Everyone knows of Heath Robinson's crazy inventions. They have never appealed to me. I don't know why. So it came as something of a shock a few years ago to be introduced to his early work. I was reading Nicolas McDowell's piece about where he takes his inspiration from in designing and producing books in the Bibliography of The Old Stile Press in the Twentieth Century. In this essay Nicolas reproduces, on a large full page, this illustration above which the half-title to Act IV of A Midsummer Night's Dream (Constable, London, 1913) and speaks of how, even as a small child, he was held entranced by its pure black and white. I was equally entranced and began to discover that as a proponent of black and white illustration Heath Robinson was a master, every bit as good as Beardsley or any of the other Nineties illustrators, if not better. The Midsummer Night's Dream illustration in particular I think is a masterpiece of exact balance and simplicity and the creation of drama through shape. I have been able, since then, to look through the signed, limited edition of this title that Constable released at the same time and it is simply a beautiful book with illustrations that almost spill ink off the pages.

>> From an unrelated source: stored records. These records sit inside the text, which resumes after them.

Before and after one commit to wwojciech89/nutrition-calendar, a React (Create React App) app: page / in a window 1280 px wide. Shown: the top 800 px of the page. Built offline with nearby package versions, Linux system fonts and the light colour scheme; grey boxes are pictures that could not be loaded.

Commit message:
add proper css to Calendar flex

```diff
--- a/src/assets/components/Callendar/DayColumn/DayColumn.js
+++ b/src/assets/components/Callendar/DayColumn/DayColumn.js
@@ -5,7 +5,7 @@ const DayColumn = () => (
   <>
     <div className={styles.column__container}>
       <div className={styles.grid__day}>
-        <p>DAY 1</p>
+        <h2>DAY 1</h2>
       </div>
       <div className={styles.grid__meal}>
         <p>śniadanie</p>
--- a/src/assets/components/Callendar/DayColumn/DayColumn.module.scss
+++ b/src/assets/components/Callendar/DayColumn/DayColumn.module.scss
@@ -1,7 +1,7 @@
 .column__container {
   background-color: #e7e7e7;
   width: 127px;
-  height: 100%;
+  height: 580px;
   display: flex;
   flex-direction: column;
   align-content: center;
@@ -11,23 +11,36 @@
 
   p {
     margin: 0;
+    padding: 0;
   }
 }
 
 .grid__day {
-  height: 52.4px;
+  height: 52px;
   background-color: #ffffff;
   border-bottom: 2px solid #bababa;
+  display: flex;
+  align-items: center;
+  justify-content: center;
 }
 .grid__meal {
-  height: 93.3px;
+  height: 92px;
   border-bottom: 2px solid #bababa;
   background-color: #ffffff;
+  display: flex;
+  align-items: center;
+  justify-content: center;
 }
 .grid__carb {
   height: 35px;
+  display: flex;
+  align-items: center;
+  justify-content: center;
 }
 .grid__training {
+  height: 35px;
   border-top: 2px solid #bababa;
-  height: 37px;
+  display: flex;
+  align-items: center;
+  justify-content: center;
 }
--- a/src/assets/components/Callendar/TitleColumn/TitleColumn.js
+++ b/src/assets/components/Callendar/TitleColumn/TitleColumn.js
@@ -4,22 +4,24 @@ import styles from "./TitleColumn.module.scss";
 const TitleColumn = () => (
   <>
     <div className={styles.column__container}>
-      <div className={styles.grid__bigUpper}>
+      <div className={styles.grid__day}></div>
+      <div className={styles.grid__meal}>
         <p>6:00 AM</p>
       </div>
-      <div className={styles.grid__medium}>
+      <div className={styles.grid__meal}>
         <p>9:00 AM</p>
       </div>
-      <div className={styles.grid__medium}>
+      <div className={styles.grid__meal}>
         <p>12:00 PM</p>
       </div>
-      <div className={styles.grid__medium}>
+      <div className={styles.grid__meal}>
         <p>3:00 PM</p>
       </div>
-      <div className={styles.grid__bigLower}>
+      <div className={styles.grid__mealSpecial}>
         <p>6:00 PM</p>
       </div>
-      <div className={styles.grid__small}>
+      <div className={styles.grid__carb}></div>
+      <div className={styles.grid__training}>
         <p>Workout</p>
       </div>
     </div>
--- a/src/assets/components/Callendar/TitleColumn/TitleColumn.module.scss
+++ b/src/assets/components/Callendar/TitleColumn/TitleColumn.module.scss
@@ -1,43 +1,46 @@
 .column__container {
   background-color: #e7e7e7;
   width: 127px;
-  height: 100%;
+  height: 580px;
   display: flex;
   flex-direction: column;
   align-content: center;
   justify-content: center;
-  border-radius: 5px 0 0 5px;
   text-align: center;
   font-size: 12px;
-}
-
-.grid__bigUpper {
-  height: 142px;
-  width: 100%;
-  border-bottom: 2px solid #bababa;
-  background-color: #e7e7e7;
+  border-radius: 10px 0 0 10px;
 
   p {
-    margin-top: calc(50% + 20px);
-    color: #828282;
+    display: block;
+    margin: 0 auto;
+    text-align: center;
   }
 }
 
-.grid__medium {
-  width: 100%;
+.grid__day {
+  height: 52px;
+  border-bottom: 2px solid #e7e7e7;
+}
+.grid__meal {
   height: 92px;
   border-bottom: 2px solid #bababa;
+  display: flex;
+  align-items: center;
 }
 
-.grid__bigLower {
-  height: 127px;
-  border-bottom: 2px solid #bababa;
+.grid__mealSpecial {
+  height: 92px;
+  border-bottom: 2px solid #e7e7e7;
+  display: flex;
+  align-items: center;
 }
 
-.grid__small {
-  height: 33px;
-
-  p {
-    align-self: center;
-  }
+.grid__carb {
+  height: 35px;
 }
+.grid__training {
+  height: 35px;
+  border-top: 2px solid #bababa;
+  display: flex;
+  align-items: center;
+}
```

I was intrigued therefore recently to review the illustrations Robinson did for Kingsley's The Water Babies, also for Constable and only a year later. Among them I found this image below, strangely redolent of the Act IV title. Personally I think the earlier one remains the better image but it was interesting to find this as a comparison.
I'll be posting some more of the illustrations from The Water Babies in due course.